- [Work required]
Tell how many lines in the data contain the word "subprocess", and leave out everything else.

- [Provided data]
------------------------------------

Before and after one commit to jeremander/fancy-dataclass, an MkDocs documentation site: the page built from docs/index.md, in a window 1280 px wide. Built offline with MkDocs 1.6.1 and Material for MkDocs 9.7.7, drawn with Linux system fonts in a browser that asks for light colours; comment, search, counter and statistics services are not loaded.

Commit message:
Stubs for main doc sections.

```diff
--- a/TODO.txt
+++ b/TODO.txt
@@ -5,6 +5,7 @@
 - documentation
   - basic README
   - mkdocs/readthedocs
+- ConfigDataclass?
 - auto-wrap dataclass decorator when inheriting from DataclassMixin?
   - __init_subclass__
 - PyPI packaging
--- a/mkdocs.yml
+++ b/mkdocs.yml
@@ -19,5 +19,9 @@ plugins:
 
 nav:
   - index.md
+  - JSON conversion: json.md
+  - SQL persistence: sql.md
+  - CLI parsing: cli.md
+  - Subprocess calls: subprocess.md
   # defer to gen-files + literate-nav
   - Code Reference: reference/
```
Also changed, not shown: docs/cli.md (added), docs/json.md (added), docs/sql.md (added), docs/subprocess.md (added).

------------------------------------

- [Response]
2